We used to set aside Sundays for listener requests. And its still continues in this way. Over the past decade–we’ve gotten at least two thousand letters from outside of Armenia. Of the twelve different radio programs in Armenia that broadcast in other languages–we get the most phonecalls.
This derives from our following a more independent broadcast policy and more directly addressing the Kurds."
But the real difficult years for the program–which gradually increased the richness of its programming–came in the 1990’s. In Armenia–which declared its independence with the collapse of the socialist system–the situation of the radio was endangered due to the unemployment and other economic problems which arose. Employees who were unable to collect their salaries began one by one to leave the radio. Likewise–as employees left–the broadcast time was cut back. The Armenian state was no longer able to finance the programs. The broadcasts went down to an hour at a time in 1995–and to 45 minutes in 1996–and then later to half an hour. Currently six people work at the radio–which broadcasts for half an hour at a time.

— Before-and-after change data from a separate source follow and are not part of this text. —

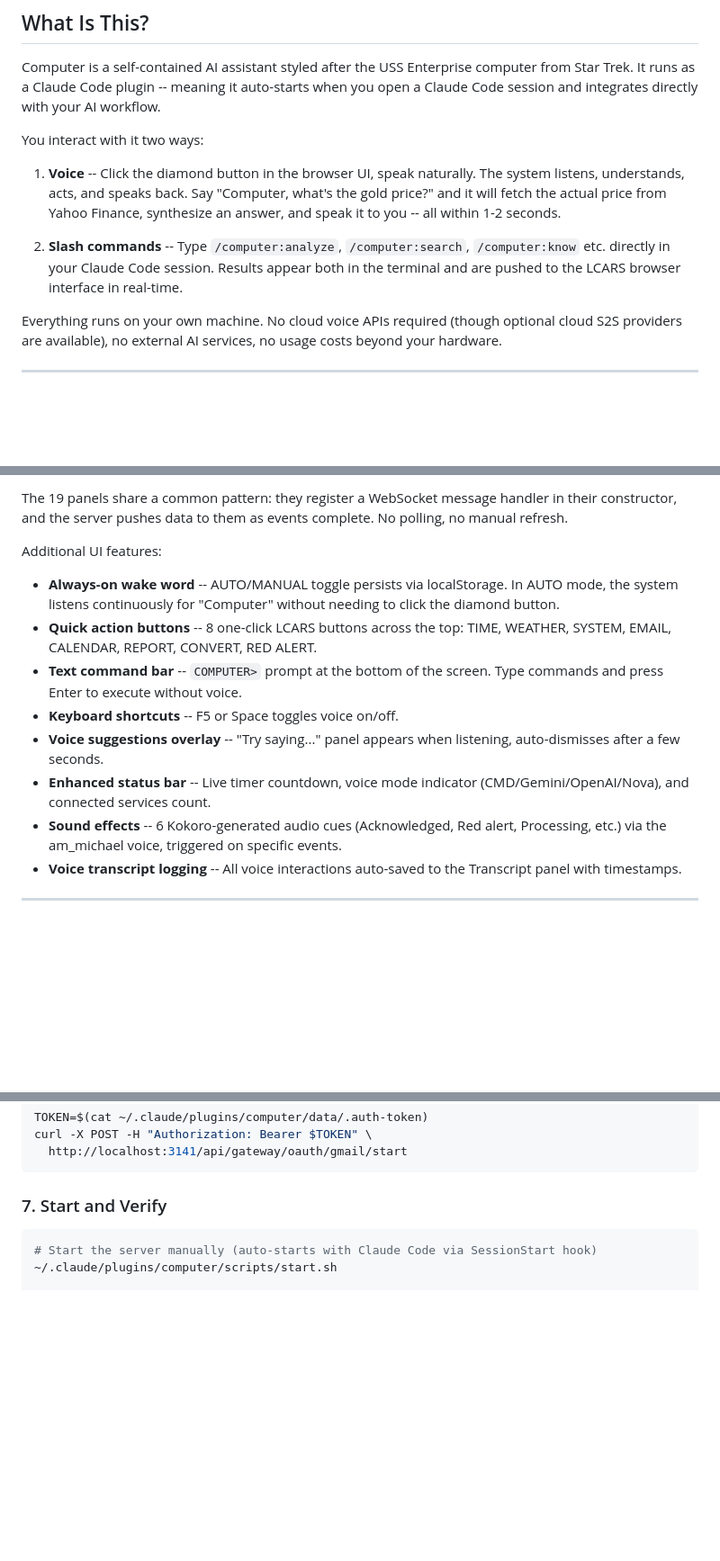
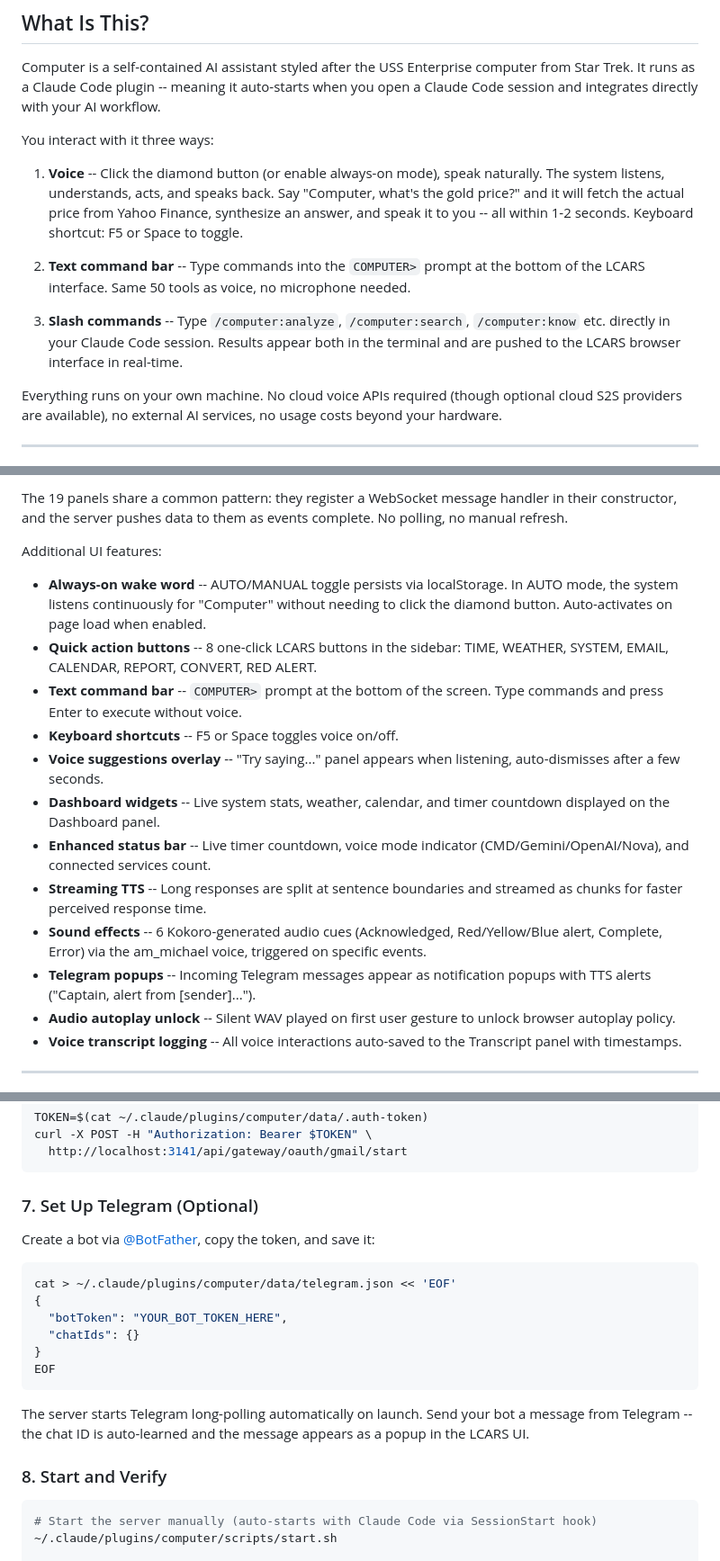
Before and after one commit to chendren/computer, a Markdown page: README.md, 3 parts joined by grey strips. Shown at 90% size. Drawn GitHub-style; blank space fills up the shorter version.

````diff
--- a/README.md
+++ b/README.md
@@ -53,11 +54,13 @@ A Claude Code plugin that turns your machine into the USS Enterprise main comput
 
 Computer is a self-contained AI assistant styled after the USS Enterprise computer from Star Trek. It runs as a Claude Code plugin -- meaning it auto-starts when you open a Claude Code session and integrates directly with your AI workflow.
 
-You interact with it two ways:
+You interact with it three ways:
 
-1. **Voice** -- Click the diamond button in the browser UI, speak naturally. The system listens, understands, acts, and speaks back. Say "Computer, what's the gold price?" and it will fetch the actual price from Yahoo Finance, synthesize an answer, and speak it to you -- all within 1-2 seconds.
+1. **Voice** -- Click the diamond button (or enable always-on mode), speak naturally. The system listens, understands, acts, and speaks back. Say "Computer, what's the gold price?" and it will fetch the actual price from Yahoo Finance, synthesize an answer, and speak it to you -- all within 1-2 seconds. Keyboard shortcut: F5 or Space to toggle.
 
-2. **Slash commands** -- Type `/computer:analyze`, `/computer:search`, `/computer:know` etc. directly in your Claude Code session. Results appear both in the terminal and are pushed to the LCARS browser interface in real-time.
+2. **Text command bar** -- Type commands into the `COMPUTER>` prompt at the bottom of the LCARS interface. Same 50 tools as voice, no microphone needed.
+
+3. **Slash commands** -- Type `/computer:analyze`, `/computer:search`, `/computer:know` etc. directly in your Claude Code session. Results appear both in the terminal and are pushed to the LCARS browser interface in real-time.
 
 Everything runs on your own machine. No cloud voice APIs required (though optional cloud S2S providers are available), no external AI services, no usage costs beyond your hardware.
 
@@ -238,13 +252,17 @@ The 19 panels share a common pattern: they register a WebSocket message handler
 
 Additional UI features:
 
-- **Always-on wake word** -- AUTO/MANUAL toggle persists via localStorage. In AUTO mode, the system listens continuously for "Computer" without needing to click the diamond button.
-- **Quick action buttons** -- 8 one-click LCARS buttons across the top: TIME, WEATHER, SYSTEM, EMAIL, CALENDAR, REPORT, CONVERT, RED ALERT.
+- **Always-on wake word** -- AUTO/MANUAL toggle persists via localStorage. In AUTO mode, the system listens continuously for "Computer" without needing to click the diamond button. Auto-activates on page load when enabled.
+- **Quick action buttons** -- 8 one-click LCARS buttons in the sidebar: TIME, WEATHER, SYSTEM, EMAIL, CALENDAR, REPORT, CONVERT, RED ALERT.
 - **Text command bar** -- `COMPUTER>` prompt at the bottom of the screen. Type commands and press Enter to execute without voice.
 - **Keyboard shortcuts** -- F5 or Space toggles voice on/off.
 - **Voice suggestions overlay** -- "Try saying..." panel appears when listening, auto-dismisses after a few seconds.
+- **Dashboard widgets** -- Live system stats, weather, calendar, and timer countdown displayed on the Dashboard panel.
 - **Enhanced status bar** -- Live timer countdown, voice mode indicator (CMD/Gemini/OpenAI/Nova), and connected services count.
-- **Sound effects** -- 6 Kokoro-generated audio cues (Acknowledged, Red alert, Processing, etc.) via the am_michael voice, triggered on specific events.
+- **Streaming TTS** -- Long responses are split at sentence boundaries and streamed as chunks for faster perceived response time.
+- **Sound effects** -- 6 Kokoro-generated audio cues (Acknowledged, Red/Yellow/Blue alert, Complete, Error) via the am_michael voice, triggered on specific events.
+- **Telegram popups** -- Incoming Telegram messages appear as notification popups with TTS alerts ("Captain, alert from [sender]...").
+- **Audio autoplay unlock** -- Silent WAV played on first user gesture to unlock browser autoplay policy.
 - **Voice transcript logging** -- All voice interactions auto-saved to the Transcript panel with timestamps.
 
 ---
@@ -500,7 +525,22 @@ curl -X POST -H "Authorization: Bearer $TOKEN" \
   http://localhost:3141/api/gateway/oauth/gmail/start
 ```
 
-### 7. Start and Verify
+### 7. Set Up Telegram (Optional)
+
+Create a bot via [@BotFather](https://t.me/BotFather), copy the token, and save it:
+
+```bash
+cat > ~/.claude/plugins/computer/data/telegram.json << 'EOF'
+{
+  "botToken": "YOUR_BOT_TOKEN_HERE",
+  "chatIds": {}
+}
+EOF
+```
+
+The server starts Telegram long-polling automatically on launch. Send your bot a message from Telegram -- the chat ID is auto-learned and the message appears as a popup in the LCARS UI.
+
+### 8. Start and Verify
 
 ```bash
 # Start the server manually (auto-starts with Claude Code via SessionStart hook)
````
Also changed, not shown: other parts of README.md (+85 -58 lines).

The years 1995 to 1997–when the radio was in danger of closing down at any time–were the most difficult.
Keremi Seyyad describes this period as follows: "In the winter of 1995–the economic situation in Armenia wasn’t good at all. Electricity was on for an hour at a time–and food was distributed by the gram. Transportation problems were very bad. I used to get to the radio by walking from my home–a distance of eight kilometers. The roads were pitch-black since there was no electricity–and everything was frozen over on account of the cold.
Every night I was in danger of freezing. One day the man in charge of non-Armenian broadcasts said to me "Let’s close down the radio this winter. You’re coming and going by yourself; the roads are dangerous–and anything could happen to you." It was as if something had been ripped out of my heart. For I knew that–if the radio were shut down–it wouldn’t re-open again.
The radio couldn’t be financed due to the economic problems–and we weren’t able to get our salaries. There are still problems. But my heart just wouldn’t let me accede to the only link among the Kurds being cut off. And so we struggled in those years just so that the radio wouldn’t be shut down."
Translated from Turkish; originally published in "Yedinci Gundem" newspaper–by Derya Botan in Yerevan–Armenia–November 24–2001. Original Turkish text at: http://www.yedincigundem.com/.